- Name Change
- Living Your Life
Now please note that not all trans person will take all these steps, and definitely not in this order. These were close to my personal steps I followed and your experience could be completely different. If you are interested in my transition story, be sure to check out my video on it. [My Transition Story]
It took me about two and a half years from step one to post-surgery. And, only a year and a half from hormones to surgery, and most of that was being on the waiting list for the surgery. I’ll have links to most of these and my transition, surgery and other things in the description so be sure to check that out including other additional resources.
Discovery & Research
So the first stage is discovery and research. Perhaps you are considering the possibility that you may be trans. You may want to transition, thinking about how you want to be after you transition. This is the phase that depression can really get to you. You look at yourself and don’t see how it would be possible to transition and be who you really want to be in your mind. But, it’s not impossible.
It’s also very common during this stage to feel jealousy, envy, of the sex you want to be. For instance, if you are a male to female, seeing other females may make you jealous because you want to be them and have the body they do. This is not abnormal by any means and is something I experienced.
But, you need to learn to love and accept yourself.
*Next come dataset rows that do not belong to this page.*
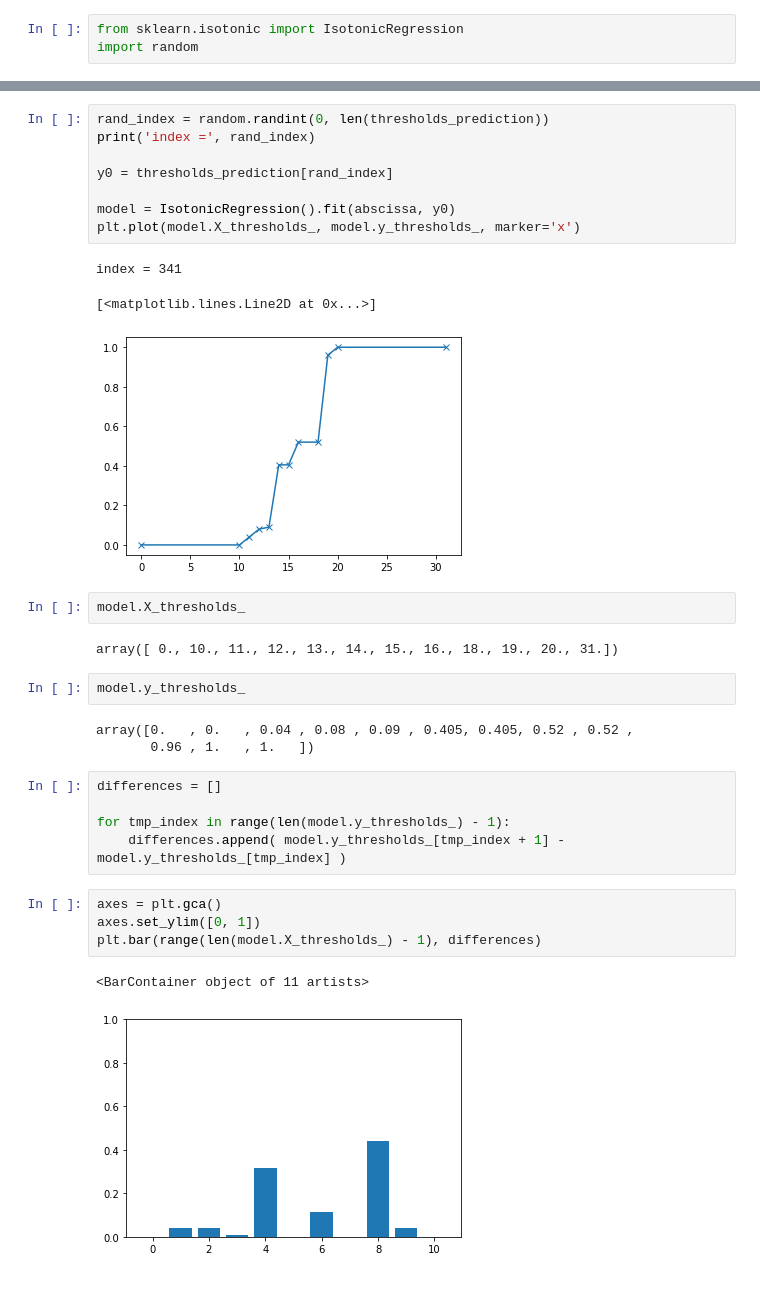
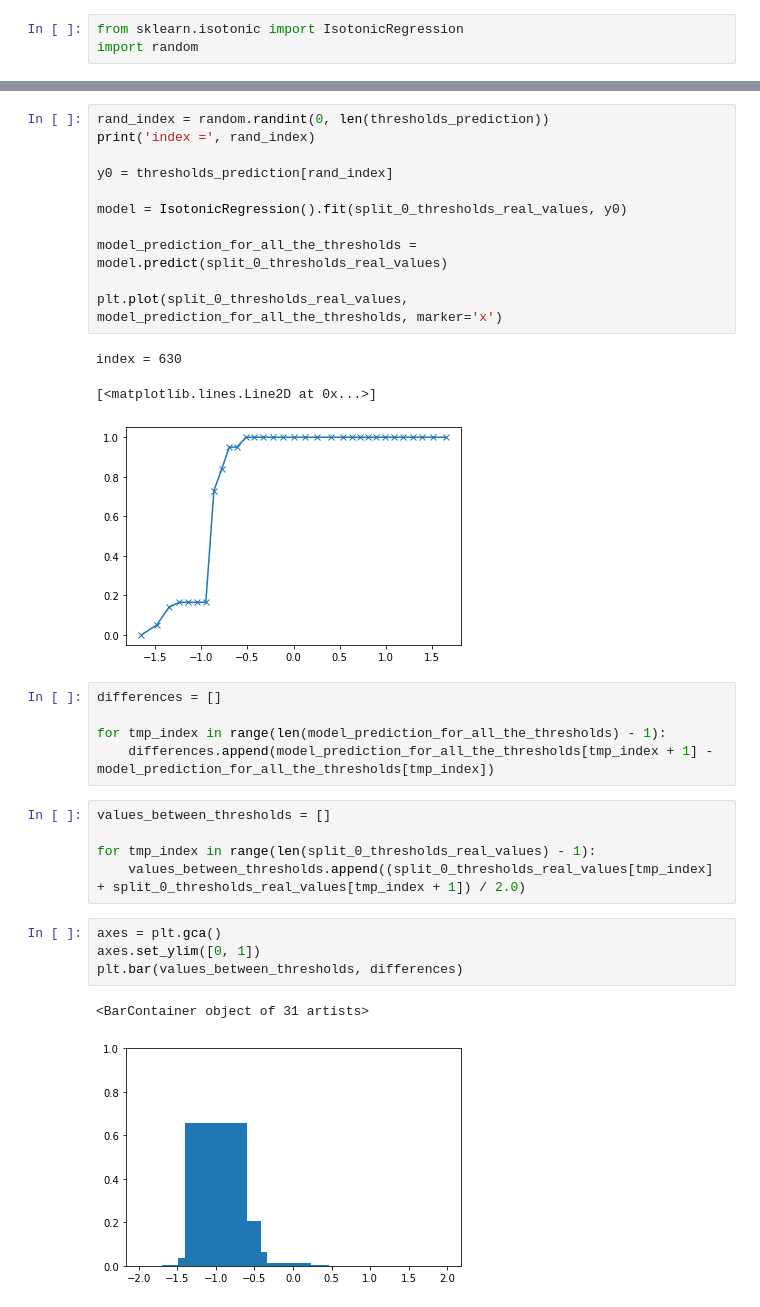
Before and after one commit to ColinTr/ClassificationForRegression, a Jupyter notebook: notebooks/Discussion.ipynb, the cells around one changed output, grey strips where cells are left out. Saved outputs shown, nothing was run; the diff lists cells and outputs as text.

```diff
--- a/notebooks/Discussion.ipynb
+++ b/notebooks/Discussion.ipynb
@@ -500,33 +596,32 @@ print('index =', rand_index)
 
 y0 = thresholds_prediction[rand_index]
 
-model = IsotonicRegression().fit(abscissa, y0)
-plt.plot(model.X_thresholds_, model.y_thresholds_, marker='x')
+model = IsotonicRegression().fit(split_0_thresholds_real_values, y0)
+
+model_prediction_for_all_the_thresholds = model.predict(split_0_thresholds_real_values)
+
+plt.plot(split_0_thresholds_real_values, model_prediction_for_all_the_thresholds, marker='x')
 # %% [output]
-index = 341
+index = 630
 [<matplotlib.lines.Line2D at 0x...>]
-[figure, old version]
+[figure, new version]
-# %%
-model.X_thresholds_
-# %% [output]
-array([ 0., 10., 11., 12., 13., 14., 15., 16., 18., 19., 20., 31.])
-# %%
-model.y_thresholds_
-# %% [output]
-array([0.   , 0.   , 0.04 , 0.08 , 0.09 , 0.405, 0.405, 0.52 , 0.52 ,
-       0.96 , 1.   , 1.   ])
 # %%
 differences = []
 
-for tmp_index in range(len(model.y_thresholds_) - 1):
-    differences.append( model.y_thresholds_[tmp_index + 1] - model.y_thresholds_[tmp_index] )
+for tmp_index in range(len(model_prediction_for_all_the_thresholds) - 1):
+    differences.append(model_prediction_for_all_the_thresholds[tmp_index + 1] - model_prediction_for_all_the_thresholds[tmp_index])
+# %%
+values_between_thresholds = []
+
+for tmp_index in range(len(split_0_thresholds_real_values) - 1):
+    values_between_thresholds.append((split_0_thresholds_real_values[tmp_index] + split_0_thresholds_real_values[tmp_index + 1]) / 2.0)
 # %%
 axes = plt.gca()
 axes.set_ylim([0, 1])
-plt.bar(range(len(model.X_thresholds_) - 1), differences)
+plt.bar(values_between_thresholds, differences)
 # %% [output]
-<BarContainer object of 11 artists>
+<BarContainer object of 31 artists>
-[figure, old version]
+[figure, new version]
 # %%
 mean = 0
 
```
Also changed, not shown: parts of 13 cells of this notebook, 1 other file.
By trying to be someone else, dissociating from who you really are, perhaps even being in denial about being trans, you are going to run into problems and have an even more difficult time.
This is why I recommend doing tons of research. Perhaps reading books, articles, reading about other trans individuals, mainly in the direction you are going, whether it be male to female or female to male. Perhaps even talking with other trans individuals and learning their experience. There are so many online support groups. Just do a search for transgender support group and you’ll find many, including some that may even have in-person meetings. [Trans Support Groups] This may help you significantly learn who you are and what you want to really do.
What helped me tremendously was YouTube. I watched tons of male to female trans people during this stage in my transition. I learned how they went about things, hormones, surgery, all that. It was very nice hearing someone else talk about what I wanted to do. It made me realize that I was not alone. That’s something you have to remember, you are not alone. There are plenty of other people out there that have been through similar situations, or have embarked on the journey you want to by transitioning.
But, coming to terms with being trans can be a difficult task. Love and acceptance of oneself is difficult for many, even those who are not trans. But, transitioning opens the door to self-love and acceptance. So, what’s the next step?
Therapy & Coming Out
Next is therapy and coming out. You may still be on the fence about what you really want to do, which I why I always recommend therapy. Particularly therapy with someone that is trained in dealing with transgender individuals or is an active participant in the community in some way. I actually did a search for transgender therapists and found a site that lists tons for any state you are in. So be sure to check the description to see if there is a therapist near you that deals with transgender patients. [Find a Therapist]
Once you have identified what you want, and perhaps have been in therapy and discussing how you want to transition, it’s time to come out to the people that can aide you in your transition. I have a video dedicated to coming out, so be sure to check that out if you like. [Coming Out Trans] Anyway, always be prepared because some people may not accept you. Your friends, maybe not even your family. So definitely be cautious.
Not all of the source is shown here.